Feeds

Everything Everywhere to be Nothing Nowhere in rebrand

Reg readers! Suggest new name for mobile telco NOW

Remote control for virtualized desktops

Everything Everywhere will change its identity before the end of 2012 - but will NOT merge its Orange and T-Mobile brands, which will continue to confuse punters indefinitely.

Orange and T-Mobile are, and will remain, consumer brands for Everything Everywhere, the UK's largest mobile operator. EE will announce a new moniker in the next few months - but given the trouble it had picking a name in the first place, El Reg has offered to lend a hand. We've decided to solicit reader suggestions, and once we've polled for a favourite we'll send it over to EE, just in time for its rebranding launch.

The combined Orange-T-Mobile operation has been known as Everything Everywhere since May 2010, when the name was selected as a placeholder while the newly formed conglomerate congealed into a recognisable entity. At that time we were told there would be no company logo, or public branding, as the name was only temporary while the company considered whether to hang on to Orange and T-Mobile, or build a new banner under which the whole operation could be hung.

But some EE shops did indeed appear, complete with Everything Everywhere branding, and were called "creative concepts in communications retailing". Even before the change of name was announced we were told by an Everything Everywhere representative that they'd be no more stores bearing the EE brand.

Everything Everywhere was always quite a stupid name, not least because the vagaries of mobile technology mean that no operator can provide connectivity "everywhere", or provide access to "everything", making the company's very name an empty promise.

So suggestions should reflect the reality of what a mobile network can achieve, and enable the company to make the most of its newly acquired 4G monopoly.

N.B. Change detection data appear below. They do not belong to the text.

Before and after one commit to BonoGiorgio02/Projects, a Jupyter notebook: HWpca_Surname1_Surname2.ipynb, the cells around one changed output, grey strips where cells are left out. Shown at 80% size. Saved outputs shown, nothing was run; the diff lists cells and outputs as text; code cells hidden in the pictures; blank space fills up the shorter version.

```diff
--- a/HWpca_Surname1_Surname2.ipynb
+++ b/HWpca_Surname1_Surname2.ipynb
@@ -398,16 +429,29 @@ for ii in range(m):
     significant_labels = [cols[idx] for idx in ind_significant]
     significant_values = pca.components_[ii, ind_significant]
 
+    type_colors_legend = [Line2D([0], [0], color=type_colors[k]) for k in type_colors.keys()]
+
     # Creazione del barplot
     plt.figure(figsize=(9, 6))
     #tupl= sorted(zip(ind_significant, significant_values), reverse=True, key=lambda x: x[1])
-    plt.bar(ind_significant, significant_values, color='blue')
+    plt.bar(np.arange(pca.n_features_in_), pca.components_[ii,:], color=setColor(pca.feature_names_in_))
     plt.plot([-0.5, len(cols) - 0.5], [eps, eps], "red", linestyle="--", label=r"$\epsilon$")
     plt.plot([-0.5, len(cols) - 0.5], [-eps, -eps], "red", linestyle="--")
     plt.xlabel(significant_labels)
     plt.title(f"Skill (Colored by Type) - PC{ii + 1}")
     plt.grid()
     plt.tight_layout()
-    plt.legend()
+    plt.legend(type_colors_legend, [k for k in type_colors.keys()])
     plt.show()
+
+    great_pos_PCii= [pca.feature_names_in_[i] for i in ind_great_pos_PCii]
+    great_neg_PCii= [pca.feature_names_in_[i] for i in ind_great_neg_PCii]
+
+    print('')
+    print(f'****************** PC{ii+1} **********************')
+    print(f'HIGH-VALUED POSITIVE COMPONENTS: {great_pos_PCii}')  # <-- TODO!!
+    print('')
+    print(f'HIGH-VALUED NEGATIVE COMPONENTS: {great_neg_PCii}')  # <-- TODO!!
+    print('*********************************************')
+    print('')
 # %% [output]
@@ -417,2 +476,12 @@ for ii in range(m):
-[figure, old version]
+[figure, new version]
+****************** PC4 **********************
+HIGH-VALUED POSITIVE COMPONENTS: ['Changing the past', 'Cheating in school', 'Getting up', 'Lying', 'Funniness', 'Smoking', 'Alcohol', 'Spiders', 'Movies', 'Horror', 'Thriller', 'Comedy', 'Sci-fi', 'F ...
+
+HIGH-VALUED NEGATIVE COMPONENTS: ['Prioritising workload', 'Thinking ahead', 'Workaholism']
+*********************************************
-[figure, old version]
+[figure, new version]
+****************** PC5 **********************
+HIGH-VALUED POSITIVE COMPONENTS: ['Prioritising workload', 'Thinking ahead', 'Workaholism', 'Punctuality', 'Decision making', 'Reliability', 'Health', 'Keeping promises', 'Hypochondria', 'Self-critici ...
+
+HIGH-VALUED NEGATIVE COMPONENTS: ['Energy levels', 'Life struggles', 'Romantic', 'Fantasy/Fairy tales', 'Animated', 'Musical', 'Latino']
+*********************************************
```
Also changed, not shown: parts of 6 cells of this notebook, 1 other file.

Those of an artistic bent are welcome to try their hands at a logo, text suggestions can be thrown into the comments or mailed over, and we'll pick out the best (within the limits of taste and decency) for a reader poll later in the week. ®

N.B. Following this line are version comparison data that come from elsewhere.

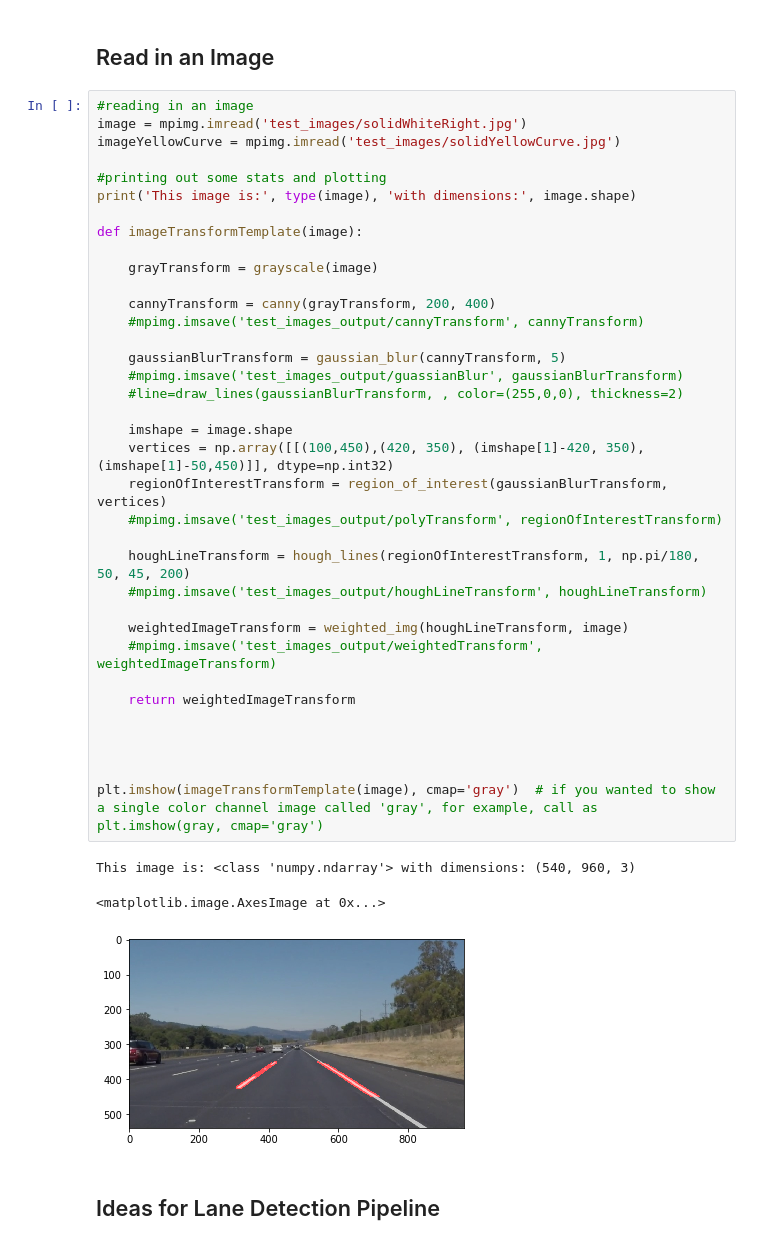
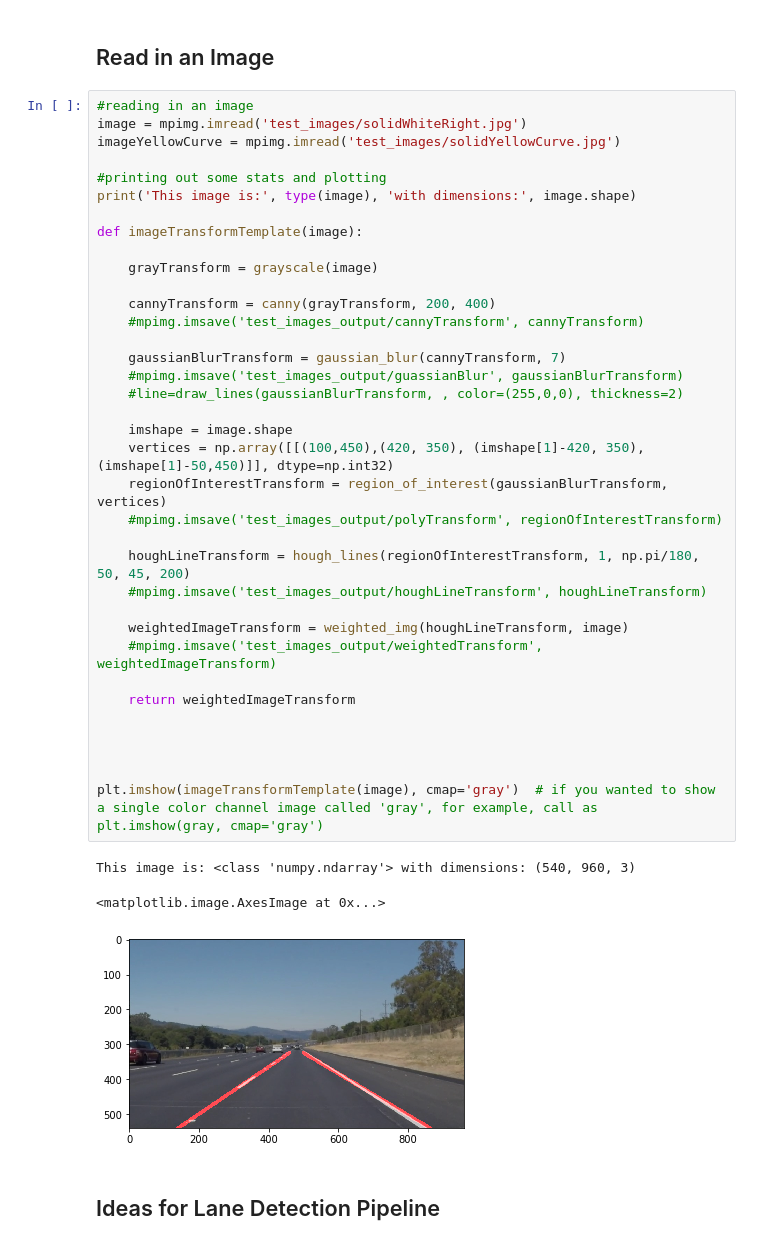
Before and after one commit to qu0b/march2017_sdcUdacity, a Jupyter notebook: P1.ipynb, the cells around one changed output. Drawn from its saved outputs; the diff is of its cells as text.

```diff
--- a/P1.ipynb
+++ b/P1.ipynb
@@ -60,35 +60,35 @@ print('This image is:', type(image), 'with dimensions:', image.shape)
 def imageTransformTemplate(image):
 
     grayTransform = grayscale(image)
 
     cannyTransform = canny(grayTransform, 200, 400)
     #mpimg.imsave('test_images_output/cannyTransform', cannyTransform)
 
-    gaussianBlurTransform = gaussian_blur(cannyTransform, 5)
+    gaussianBlurTransform = gaussian_blur(cannyTransform, 7)
     #mpimg.imsave('test_images_output/guassianBlur', gaussianBlurTransform)
     #line=draw_lines(gaussianBlurTransform, , color=(255,0,0), thickness=2)
 
     imshape = image.shape
     vertices = np.array([[(100,450),(420, 350), (imshape[1]-420, 350), (imshape[1]-50,450)]], dtype=np.int32)
     regionOfInterestTransform = region_of_interest(gaussianBlurTransform, vertices)
     #mpimg.imsave('test_images_output/polyTransform', regionOfInterestTransform)
 
     houghLineTransform = hough_lines(regionOfInterestTransform, 1, np.pi/180, 50, 45, 200)
     #mpimg.imsave('test_images_output/houghLineTransform', houghLineTransform)
 
     weightedImageTransform = weighted_img(houghLineTransform, image)
     #mpimg.imsave('test_images_output/weightedTransform', weightedImageTransform)
 
     return weightedImageTransform
 
 
 
 
 plt.imshow(imageTransformTemplate(image), cmap='gray')  # if you wanted to show a single color channel image called 'gray', for example, call as plt.imshow(gray, cmap='gray')
 # %% [output]
 This image is: <class 'numpy.ndarray'> with dimensions: (540, 960, 3)
 <matplotlib.image.AxesImage at 0x...>
-[figure, old version]
+[figure, new version]
 # %% [markdown]
 ## Ideas for Lane Detection Pipeline
 # %% [markdown]
```
Also changed, not shown: parts of 3 cells of this notebook, 8 other files.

Beginner's guide to SSL certificates

More from The Register

next story
Mighty Blighty broadbanders beg: Let us lay cable in BT's, er, ducts
Complain to Ofcom that telco has 'effective monopoly'
Download alert: Nearly ALL top 100 Android, iOS paid apps hacked
Attack of the Clones? Yeah, but much, much scarier – report
Broadband sellers in the UK are UP TO no good, says Which?
Speedy network claims only apply to 10% of customers
Yahoo! blames! MONSTER! email! OUTAGE! on! CUT! CABLE! bungle!
Weekend woe for BT as telco struggles to restore service
Fujitsu CTO: We'll be 3D-printing tech execs in 15 years
Fleshy techie disses network neutrality, helmet-less motorcyclists
Facebook, working on Facebook at Work, works on Facebook. At Work
You don't want your cat or drunk pics at the office
Soz, web devs: Google snatches its Wallet off the table
Killing off web service in 3 months... but app-happy bonkers are fine
prev story

Whitepapers

Choosing cloud Backup services
Demystify how you can address your data protection needs in your small- to medium-sized business and select the best online backup service to meet your needs.
A strategic approach to identity relationship management
ForgeRock commissioned Forrester to evaluate companies’ IAM practices and requirements when it comes to customer-facing scenarios versus employee-facing ones.
Driving business with continuous operational intelligence
Introducing an innovative approach offered by ExtraHop for producing continuous operational intelligence.
10 threats to successful enterprise endpoint backup
10 threats to a successful backup including issues with BYOD, slow backups and ineffective security.
High Performance for All
While HPC is not new, it has traditionally been seen as a specialist area – is it now geared up to meet more mainstream requirements?